It was April 6, 1930 when the citizens of Jackson Hole, in Teton County Wyoming, and the adjacent area learned who was behind the recent and prolific purchases of land and ranches in the valley. The Snake River Land Company had spent the previous two years acquiring vast amounts of real estate in western Wyoming near the recently dedicated Grand Teton National Park. It was on that day that Wyomingites learned John D. Rockefeller Jr., a New York billionaire, was the money behind the Snake River Land Company. The nefarious motive behind the plot was to donate the land to the federal government for annexation to Grand Teton National park in order to conserve and protect it for generations to come! How dare a rich guy do something good for humanity and the environment! Of all the nerve!
Rockefeller made good on his intentions by offering over 30,000 acres of land he had amassed as a gift to the country. President Franklin D. Roosevelt, recognizing a political hot potato when he saw it, stalled and delayed. For more than ten years, the president refused to accept the donation. Hearings were held on the local and national level, congress played politics with the plan, but they weren’t willing to act on it.
Finally, in 1942, Rockefeller gave the president an ultimatum. He threatened to sell the land to developers if the government didn’t take it. Roosevelt, not wanting that to happen, needed a way to accept the land, without approval from congress. Using his authority under the Antiquities Act (which had previously been used only for protection of archaeological sites), he created Jackson Hole National Monument.
The predictable political ruckus ensued in congress, but that was nothing compared to what was happening in Wyoming. In a fit of outrage, the local ranchers staged a protest worthy of a Hollywood blockbuster. The locals organized a “posse.” They set out on horseback, whooping and hollering, and drove over 500 head of cattle out to graze on the newly minted National Monument. In their eyes, this egregious act of federal overreach could not stand.
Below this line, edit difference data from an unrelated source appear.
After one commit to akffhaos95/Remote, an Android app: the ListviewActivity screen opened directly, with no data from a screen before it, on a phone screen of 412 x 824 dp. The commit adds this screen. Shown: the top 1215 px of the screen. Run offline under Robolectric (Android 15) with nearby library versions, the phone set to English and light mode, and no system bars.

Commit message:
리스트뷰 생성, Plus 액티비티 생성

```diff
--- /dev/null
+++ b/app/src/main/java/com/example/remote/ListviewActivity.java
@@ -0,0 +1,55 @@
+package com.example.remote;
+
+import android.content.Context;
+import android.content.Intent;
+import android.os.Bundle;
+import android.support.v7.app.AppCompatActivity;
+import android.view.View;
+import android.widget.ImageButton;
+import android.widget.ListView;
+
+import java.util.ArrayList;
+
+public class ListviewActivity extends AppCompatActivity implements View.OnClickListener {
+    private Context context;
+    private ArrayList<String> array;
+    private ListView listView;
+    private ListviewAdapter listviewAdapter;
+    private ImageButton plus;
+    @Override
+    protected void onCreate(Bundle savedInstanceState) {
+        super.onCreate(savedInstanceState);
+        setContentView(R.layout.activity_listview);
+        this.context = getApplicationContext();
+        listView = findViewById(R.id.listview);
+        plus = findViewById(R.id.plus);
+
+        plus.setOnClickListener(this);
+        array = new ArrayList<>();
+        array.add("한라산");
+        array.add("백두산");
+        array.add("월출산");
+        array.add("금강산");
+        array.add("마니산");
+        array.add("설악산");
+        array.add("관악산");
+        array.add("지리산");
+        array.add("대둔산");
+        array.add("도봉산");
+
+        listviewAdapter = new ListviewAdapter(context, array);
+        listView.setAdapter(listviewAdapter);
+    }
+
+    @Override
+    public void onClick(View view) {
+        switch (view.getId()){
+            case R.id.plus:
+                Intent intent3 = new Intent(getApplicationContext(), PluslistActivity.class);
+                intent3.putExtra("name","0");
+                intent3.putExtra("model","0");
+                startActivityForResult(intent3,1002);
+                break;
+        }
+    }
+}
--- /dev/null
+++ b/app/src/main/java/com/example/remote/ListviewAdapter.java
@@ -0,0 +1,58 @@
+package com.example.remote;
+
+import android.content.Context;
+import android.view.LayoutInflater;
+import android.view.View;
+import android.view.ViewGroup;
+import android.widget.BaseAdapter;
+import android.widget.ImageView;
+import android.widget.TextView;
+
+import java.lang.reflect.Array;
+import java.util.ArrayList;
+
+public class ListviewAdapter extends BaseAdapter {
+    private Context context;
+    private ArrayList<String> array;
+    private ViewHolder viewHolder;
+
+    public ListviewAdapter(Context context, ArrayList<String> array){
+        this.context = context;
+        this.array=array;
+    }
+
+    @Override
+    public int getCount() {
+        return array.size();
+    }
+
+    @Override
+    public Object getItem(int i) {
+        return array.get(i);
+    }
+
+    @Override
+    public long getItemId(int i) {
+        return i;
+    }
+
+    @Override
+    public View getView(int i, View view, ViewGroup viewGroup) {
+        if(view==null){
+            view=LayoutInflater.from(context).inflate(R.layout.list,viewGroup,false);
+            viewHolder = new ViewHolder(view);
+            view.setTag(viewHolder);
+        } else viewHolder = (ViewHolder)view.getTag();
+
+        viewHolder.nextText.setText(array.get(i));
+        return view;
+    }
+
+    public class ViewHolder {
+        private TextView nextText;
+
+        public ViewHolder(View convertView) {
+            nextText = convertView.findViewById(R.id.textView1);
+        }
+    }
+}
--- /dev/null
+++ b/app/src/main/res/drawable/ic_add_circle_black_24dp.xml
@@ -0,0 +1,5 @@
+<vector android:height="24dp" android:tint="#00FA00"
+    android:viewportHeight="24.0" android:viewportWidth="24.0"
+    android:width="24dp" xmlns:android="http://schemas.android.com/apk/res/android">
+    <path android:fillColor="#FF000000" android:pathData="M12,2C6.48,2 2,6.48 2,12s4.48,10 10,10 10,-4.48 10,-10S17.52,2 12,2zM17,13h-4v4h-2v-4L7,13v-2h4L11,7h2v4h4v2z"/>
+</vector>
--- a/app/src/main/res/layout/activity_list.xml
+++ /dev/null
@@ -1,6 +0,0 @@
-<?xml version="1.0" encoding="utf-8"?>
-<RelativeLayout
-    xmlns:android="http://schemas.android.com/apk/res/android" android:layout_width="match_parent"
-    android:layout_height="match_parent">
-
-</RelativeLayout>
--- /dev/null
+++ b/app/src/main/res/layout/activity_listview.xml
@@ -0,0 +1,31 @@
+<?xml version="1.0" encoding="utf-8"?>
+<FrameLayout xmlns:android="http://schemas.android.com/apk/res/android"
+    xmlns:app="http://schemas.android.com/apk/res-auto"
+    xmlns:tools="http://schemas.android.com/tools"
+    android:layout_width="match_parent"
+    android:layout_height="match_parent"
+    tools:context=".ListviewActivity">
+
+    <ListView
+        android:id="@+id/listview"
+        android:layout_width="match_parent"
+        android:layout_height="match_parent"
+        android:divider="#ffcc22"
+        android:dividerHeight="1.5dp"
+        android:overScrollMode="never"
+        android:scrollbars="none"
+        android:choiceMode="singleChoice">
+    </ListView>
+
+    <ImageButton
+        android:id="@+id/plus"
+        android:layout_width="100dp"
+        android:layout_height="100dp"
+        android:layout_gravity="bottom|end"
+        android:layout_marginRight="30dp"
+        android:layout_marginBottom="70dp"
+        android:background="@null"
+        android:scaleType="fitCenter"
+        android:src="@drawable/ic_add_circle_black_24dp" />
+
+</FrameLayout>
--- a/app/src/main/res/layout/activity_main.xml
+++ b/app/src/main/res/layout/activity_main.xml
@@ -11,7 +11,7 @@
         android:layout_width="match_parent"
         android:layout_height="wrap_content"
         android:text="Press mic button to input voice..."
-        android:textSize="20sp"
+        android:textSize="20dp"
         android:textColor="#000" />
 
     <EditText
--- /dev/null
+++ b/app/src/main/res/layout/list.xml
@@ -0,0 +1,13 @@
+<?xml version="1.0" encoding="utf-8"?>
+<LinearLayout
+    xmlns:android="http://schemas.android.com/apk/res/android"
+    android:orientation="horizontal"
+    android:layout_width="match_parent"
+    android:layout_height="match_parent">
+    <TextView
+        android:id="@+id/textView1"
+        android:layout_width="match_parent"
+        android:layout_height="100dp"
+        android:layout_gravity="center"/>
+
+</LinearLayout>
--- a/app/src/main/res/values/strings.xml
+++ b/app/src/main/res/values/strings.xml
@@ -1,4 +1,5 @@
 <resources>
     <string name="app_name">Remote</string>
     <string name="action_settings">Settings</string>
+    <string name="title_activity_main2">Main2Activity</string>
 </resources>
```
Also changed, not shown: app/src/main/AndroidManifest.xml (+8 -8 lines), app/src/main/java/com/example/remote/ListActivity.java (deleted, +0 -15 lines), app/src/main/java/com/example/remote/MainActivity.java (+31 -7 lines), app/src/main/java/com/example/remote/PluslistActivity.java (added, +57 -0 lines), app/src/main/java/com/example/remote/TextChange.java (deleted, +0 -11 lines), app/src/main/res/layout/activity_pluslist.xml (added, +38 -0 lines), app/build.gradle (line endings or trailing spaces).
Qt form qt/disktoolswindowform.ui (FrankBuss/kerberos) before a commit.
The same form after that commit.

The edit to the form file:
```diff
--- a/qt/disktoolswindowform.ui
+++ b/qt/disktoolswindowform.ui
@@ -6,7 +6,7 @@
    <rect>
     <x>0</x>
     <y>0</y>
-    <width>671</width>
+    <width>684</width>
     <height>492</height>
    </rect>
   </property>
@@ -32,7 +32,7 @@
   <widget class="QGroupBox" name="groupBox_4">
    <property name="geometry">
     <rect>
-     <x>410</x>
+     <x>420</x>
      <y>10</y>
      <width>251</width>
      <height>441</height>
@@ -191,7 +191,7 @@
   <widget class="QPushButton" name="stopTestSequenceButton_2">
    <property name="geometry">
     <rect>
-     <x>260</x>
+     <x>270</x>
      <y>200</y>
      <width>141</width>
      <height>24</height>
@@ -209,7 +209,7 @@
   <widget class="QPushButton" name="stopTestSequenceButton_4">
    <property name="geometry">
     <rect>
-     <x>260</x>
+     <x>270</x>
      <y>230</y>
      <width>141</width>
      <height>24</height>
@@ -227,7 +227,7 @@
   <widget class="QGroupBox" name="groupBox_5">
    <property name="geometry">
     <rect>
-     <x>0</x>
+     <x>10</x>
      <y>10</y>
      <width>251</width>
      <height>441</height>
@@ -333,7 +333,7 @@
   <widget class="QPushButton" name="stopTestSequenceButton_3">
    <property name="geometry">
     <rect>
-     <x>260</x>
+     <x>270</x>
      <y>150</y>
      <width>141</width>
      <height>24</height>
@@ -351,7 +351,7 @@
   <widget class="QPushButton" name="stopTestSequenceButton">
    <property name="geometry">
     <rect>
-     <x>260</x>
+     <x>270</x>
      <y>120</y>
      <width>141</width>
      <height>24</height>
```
In the ensuing years, a bill to abolish the Monument passed both houses of congress. President Roosevelt vetoed it. At long last, in 1950, after numerous debates, and bills passing and failing, the Jackson Hole National Monument was absorbed by Grand Teton National Park.
Cliff Hansen, the cowboy who led the rebellion over the monument, later went on to become Wyoming’s governor and a U.S. senator. He was also a big enough man to admit he was wrong. “I want you all to know that I’m glad I lost, because I now know I was wrong,” Hansen said during a luncheon in New York in 1967. “Grand Teton National Park is one of the greatest natural heritages of Wyoming and the nation and one of our great assets.”